Typically surfers need some guidance when they first arrive, spend the day exploring the city and all the chatting and getting to know each other happens at night. The laissez-faire structure of the community works well for many, but rejection to requests can also be disappointing.

Ajay Mane (name changed), 27, who tried to find a host on his trip to Hong Kong, shares, “A member from there only helped me out with apps for planning, but didn’t respond to my request for a city tour. She responded to my email on the last day of my trip saying she’d been away and wouldn’t have been able to accompany me anyway. In my opinion, Couch Surfing has picked up well in western countries, but I am not so sure of India; the concept doesn’t exist here traditionally and there’s nothing to rely on.”

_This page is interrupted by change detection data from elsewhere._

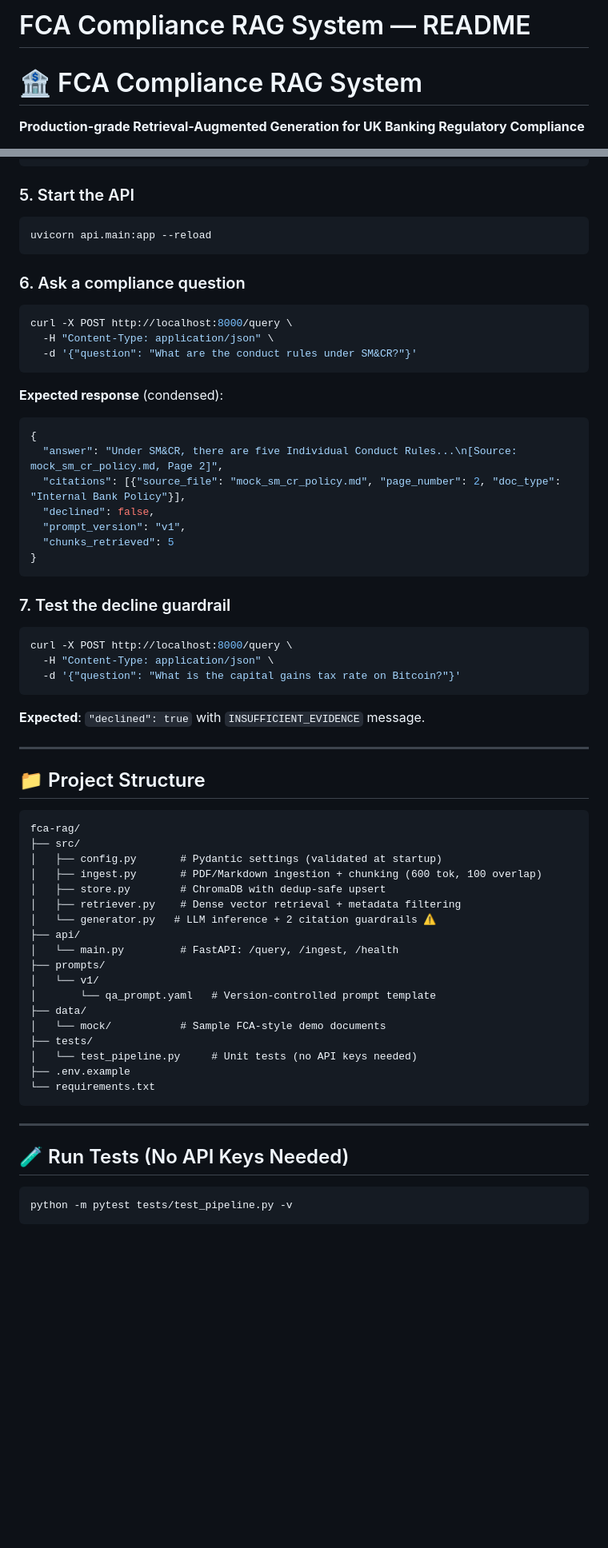
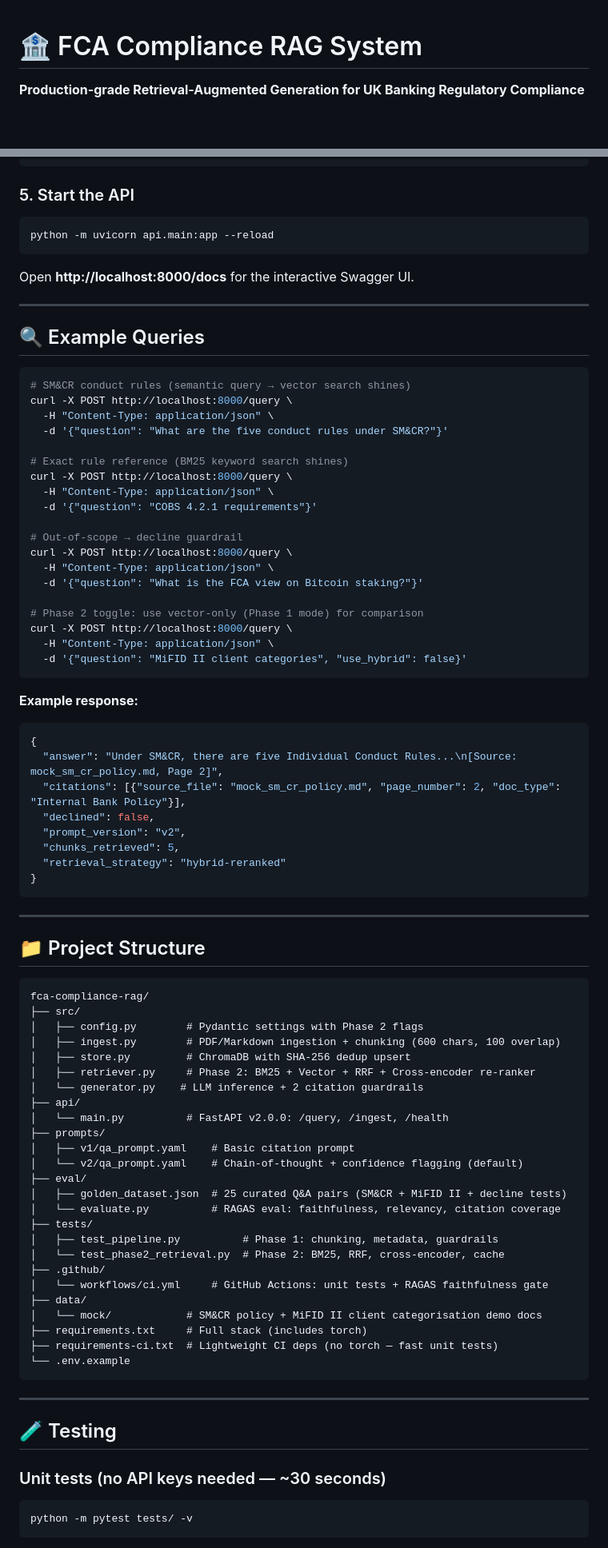
Before and after one commit to shashanksuresh18/fca-compliance-rag, a Markdown page: README.md, 2 parts joined by grey strips. Shown at 80% size. Drawn GitHub-style; blank space fills up the shorter version.

````diff
--- a/README.md
+++ b/README.md
@@ -1,5 +1,3 @@
-# FCA Compliance RAG System — README
-
 # 🏦 FCA Compliance RAG System
 
 **Production-grade Retrieval-Augmented Generation for UK Banking Regulatory Compliance**
@@ -71,65 +82,85 @@ python src/ingest.py --dir data/mock --doc-type internal
 
 ### 5. Start the API
 ```bash
-uvicorn api.main:app --reload
+python -m uvicorn api.main:app --reload
+```
+Open **http://localhost:8000/docs** for the interactive Swagger UI.
+
+---
+
+## 🔍 Example Queries
+
+```bash
+# SM&CR conduct rules (semantic query → vector search shines)
+curl -X POST http://localhost:8000/query \
+  -H "Content-Type: application/json" \
+  -d '{"question": "What are the five conduct rules under SM&CR?"}'
+
+# Exact rule reference (BM25 keyword search shines)
+curl -X POST http://localhost:8000/query \
+  -H "Content-Type: application/json" \
+  -d '{"question": "COBS 4.2.1 requirements"}'
+
+# Out-of-scope → decline guardrail
+curl -X POST http://localhost:8000/query \
+  -H "Content-Type: application/json" \
+  -d '{"question": "What is the FCA view on Bitcoin staking?"}'
+
+# Phase 2 toggle: use vector-only (Phase 1 mode) for comparison
+curl -X POST http://localhost:8000/query \
+  -H "Content-Type: application/json" \
+  -d '{"question": "MiFID II client categories", "use_hybrid": false}'
 ```
 
-### 6. Ask a compliance question
-```bash
-curl -X POST http://localhost:8000/query \
-  -H "Content-Type: application/json" \
-  -d '{"question": "What are the conduct rules under SM&CR?"}'
-```
-
-**Expected response** (condensed):
+**Example response:**
 ```json
 {
   "answer": "Under SM&CR, there are five Individual Conduct Rules...\n[Source: mock_sm_cr_policy.md, Page 2]",
   "citations": [{"source_file": "mock_sm_cr_policy.md", "page_number": 2, "doc_type": "Internal Bank Policy"}],
   "declined": false,
-  "prompt_version": "v1",
-  "chunks_retrieved": 5
+  "prompt_version": "v2",
+  "chunks_retrieved": 5,
+  "retrieval_strategy": "hybrid-reranked"
 }
 ```
-
-### 7. Test the decline guardrail
-```bash
-curl -X POST http://localhost:8000/query \
-  -H "Content-Type: application/json" \
-  -d '{"question": "What is the capital gains tax rate on Bitcoin?"}'
-```
-
-**Expected**: `"declined": true` with `INSUFFICIENT_EVIDENCE` message.
 
 ---
 
 ## 📁 Project Structure
 
 ```
-fca-rag/
+fca-compliance-rag/
 ├── src/
-│   ├── config.py       # Pydantic settings (validated at startup)
-│   ├── ingest.py       # PDF/Markdown ingestion + chunking (600 tok, 100 overlap)
-│   ├── store.py        # ChromaDB with dedup-safe upsert
-│   ├── retriever.py    # Dense vector retrieval + metadata filtering
-│   └── generator.py   # LLM inference + 2 citation guardrails ⚠️
+│   ├── config.py        # Pydantic settings with Phase 2 flags
+│   ├── ingest.py        # PDF/Markdown ingestion + chunking (600 chars, 100 overlap)
+│   ├── store.py         # ChromaDB with SHA-256 dedup upsert
+│   ├── retriever.py     # Phase 2: BM25 + Vector + RRF + Cross-encoder re-ranker
+│   └── generator.py    # LLM inference + 2 citation guardrails
 ├── api/
-│   └── main.py         # FastAPI: /query, /ingest, /health
+│   └── main.py          # FastAPI v2.0.0: /query, /ingest, /health
 ├── prompts/
-│   └── v1/
-│       └── qa_prompt.yaml   # Version-controlled prompt template
+│   ├── v1/qa_prompt.yaml    # Basic citation prompt
+│   └── v2/qa_prompt.yaml    # Chain-of-thought + confidence flagging (default)
+├── eval/
+│   ├── golden_dataset.json  # 25 curated Q&A pairs (SM&CR + MiFID II + decline tests)
+│   └── evaluate.py          # RAGAS eval: faithfulness, relevancy, citation coverage
+├── tests/
+│   ├── test_pipeline.py          # Phase 1: chunking, metadata, guardrails
+│   └── test_phase2_retrieval.py  # Phase 2: BM25, RRF, cross-encoder, cache
+├── .github/
+│   └── workflows/ci.yml     # GitHub Actions: unit tests + RAGAS faithfulness gate
 ├── data/
-│   └── mock/           # Sample FCA-style demo documents
-├── tests/
-│   └── test_pipeline.py     # Unit tests (no API keys needed)
-├── .env.example
-└── requirements.txt
+│   └── mock/            # SM&CR policy + MiFID II client categorisation demo docs
+├── requirements.txt     # Full stack (includes torch)
+├── requirements-ci.txt  # Lightweight CI deps (no torch — fast unit tests)
+└── .env.example
 ```
 
 ---
 
-## 🧪 Run Tests (No API Keys Needed)
+## 🧪 Testing
 
+### Unit tests (no API keys needed — ~30 seconds)
 ```bash
-python -m pytest tests/test_pipeline.py -v
+python -m pytest tests/ -v
 ```
````
Also changed, not shown: other parts of README.md (+104 -48 lines).
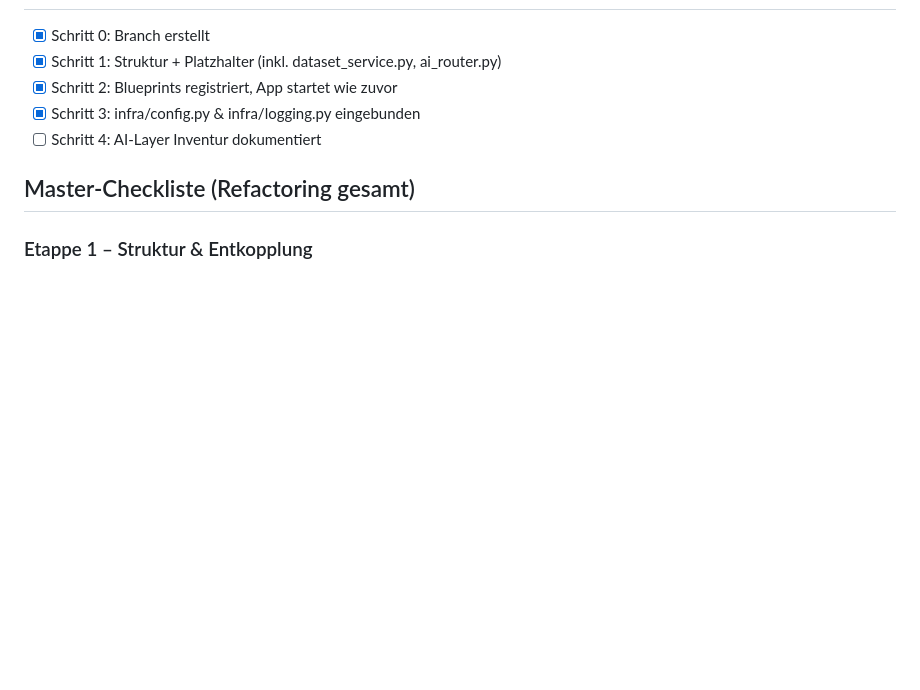
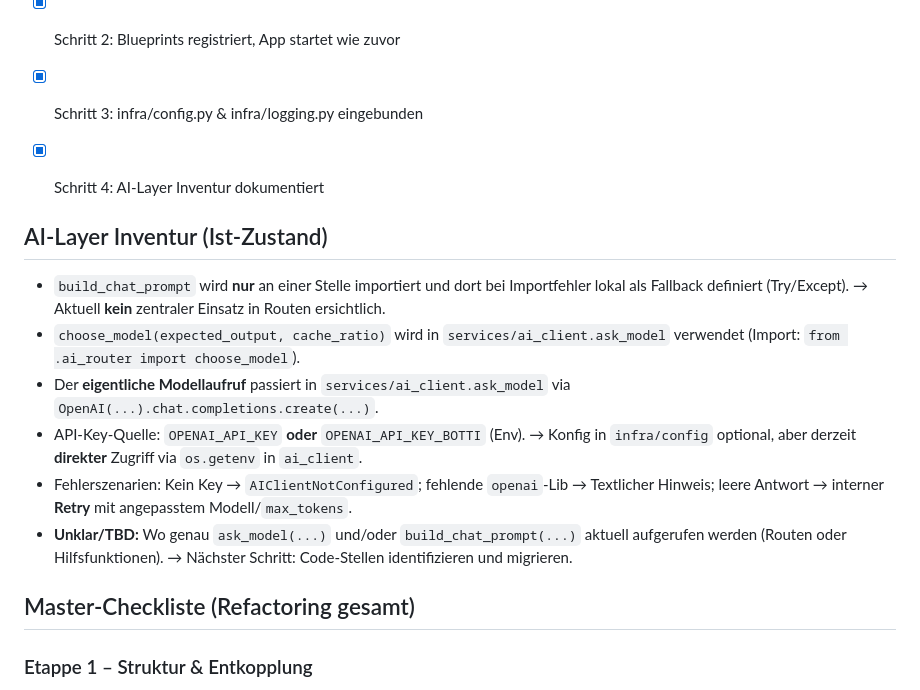
Before and after one commit to mpfechner/data-botti, a Markdown page: docs/refactor-notes.md, the part around the change. GitHub-like rendering; blank space fills up the shorter version.

Commit message:
docs(refactor): document AI layer inventory and update progress checklist

```diff
--- a/docs/refactor-notes.md
+++ b/docs/refactor-notes.md
@@ -66,7 +66,16 @@ Saubere Trennung von Schichten:
 - [x] Schritt 1: Struktur + Platzhalter (inkl. dataset_service.py, ai_router.py)
 - [x] Schritt 2: Blueprints registriert, App startet wie zuvor
 - [x] Schritt 3: infra/config.py & infra/logging.py eingebunden
-- [ ] Schritt 4: AI-Layer Inventur dokumentiert
+- [x] Schritt 4: AI-Layer Inventur dokumentiert
+
+
+## AI-Layer Inventur (Ist-Zustand)
+- `build_chat_prompt` wird **nur** an einer Stelle importiert und dort bei Importfehler lokal als Fallback definiert (Try/Except). → Aktuell **kein** zentraler Einsatz in Routen ersichtlich.
+- `choose_model(expected_output, cache_ratio)` wird in `services/ai_client.ask_model` verwendet (Import: `from .ai_router import choose_model`).
+- Der **eigentliche Modellaufruf** passiert in `services/ai_client.ask_model` via `OpenAI(...).chat.completions.create(...)`.
+- API-Key-Quelle: `OPENAI_API_KEY` **oder** `OPENAI_API_KEY_BOTTI` (Env). → Konfig in `infra/config` optional, aber derzeit **direkter** Zugriff via `os.getenv` in `ai_client`.
+- Fehlerszenarien: Kein Key → `AIClientNotConfigured`; fehlende `openai`-Lib → Textlicher Hinweis; leere Antwort → interner **Retry** mit angepasstem Modell/`max_tokens`.
+- **Unklar/TBD:** Wo genau `ask_model(...)` und/oder `build_chat_prompt(...)` aktuell aufgerufen werden (Routen oder Hilfsfunktionen). → Nächster Schritt: Code-Stellen identifizieren und migrieren.
 
 ## Master-Checkliste (Refactoring gesamt)
 
```
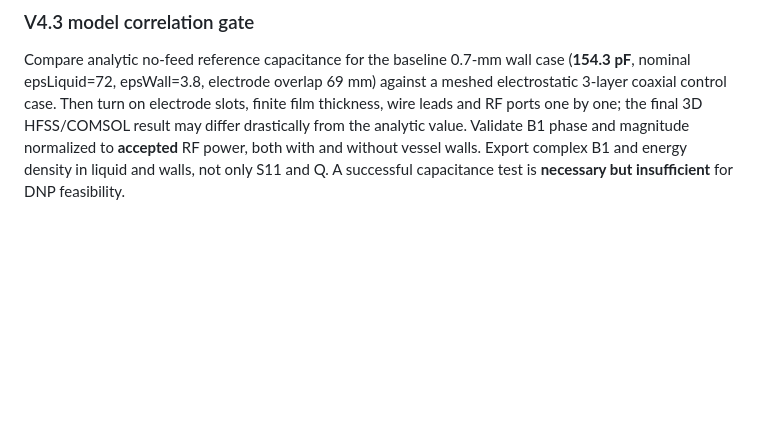
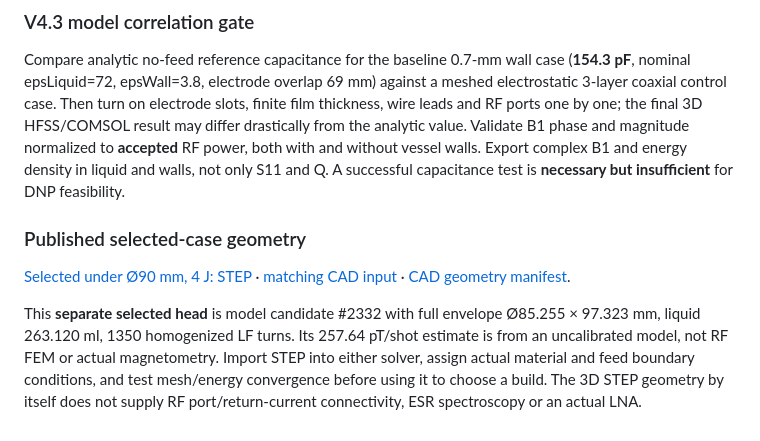
Before and after one commit to UsernameMP/agile-final-project, a Markdown page: v4/fem/README.md, the part around the change. Drawn GitHub-style; blank space fills up the shorter version.

Commit message:
Link published Pareto-selected one-head STEP assembly and exact geometry in V4.3 documentation

```diff
--- a/v4/fem/README.md
+++ b/v4/fem/README.md
@@ -52,3 +52,11 @@ The V4.2 website contains an illustrative RF-feed sensitivity sweep `kappa=0.5,1
 ### V4.3 model correlation gate
 
 Compare analytic no-feed reference capacitance for the baseline 0.7-mm wall case (**154.3 pF**, nominal epsLiquid=72, epsWall=3.8, electrode overlap 69 mm) against a meshed electrostatic 3-layer coaxial control case. Then turn on electrode slots, finite film thickness, wire leads and RF ports one by one; the final 3D HFSS/COMSOL result may differ drastically from the analytic value. Validate B1 phase and magnitude normalized to **accepted** RF power, both with and without vessel walls. Export complex B1 and energy density in liquid and walls, not only S11 and Q. A successful capacitance test is **necessary but insufficient** for DNP feasibility.
+
+### Published selected-case geometry
+
+[Selected under Ø90 mm, 4 J: STEP](selected_90mm_4J/GeoMesh_V4_FEM_assembly.step) ·
+[matching CAD input](selected_90mm_4J/candidate_config.json) ·
+[CAD geometry manifest](selected_90mm_4J/geometry_manifest.json).
+
+This **separate selected head** is model candidate #2332 with full envelope Ø85.255 × 97.323 mm, liquid 263.120 ml, 1350 homogenized LF turns. Its 257.64 pT/shot estimate is from an uncalibrated model, not RF FEM or actual magnetometry. Import STEP into either solver, assign actual material and feed boundary conditions, and test mesh/energy convergence before using it to choose a build. The 3D STEP geometry by itself does not supply RF port/return-current connectivity, ESR spectroscopy or an actual LNA.
```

The community tries to ensure safety by asking members to fill up a detailed form and lists some general safety tips. One of its special safety tips for women discourages them from hosting men and clearly states that the community is self-moderated; couchsurfing.org isn’t responsible for untoward incidents. This factor lends to people’s scepticism, but optimists think that adherence to suggested safety measures coupled with street smartness make it reasonably secure.

One such member is 23-year-old Niharika Sanyal, who has set out on a backpacking trip through Europe with a girl pal. It’s her first surfing experiment, her parents know about it but she hasn’t left room for objections and has only good things to say about her male host in Athens.

“Most hosts here are men and the one in Athens was extremely generous. I’d read positive references about him and got a good feeling from the pictures of his house. He let us use the entire living room and gave us spare keys. He really helped us plan for Athens, met us at the station, explained the transport system, showed us around the city square and even cooked us a wonderful Mediterranean dinner on our last night. He was so sweet, we couldn’t believe it!” says Niharika.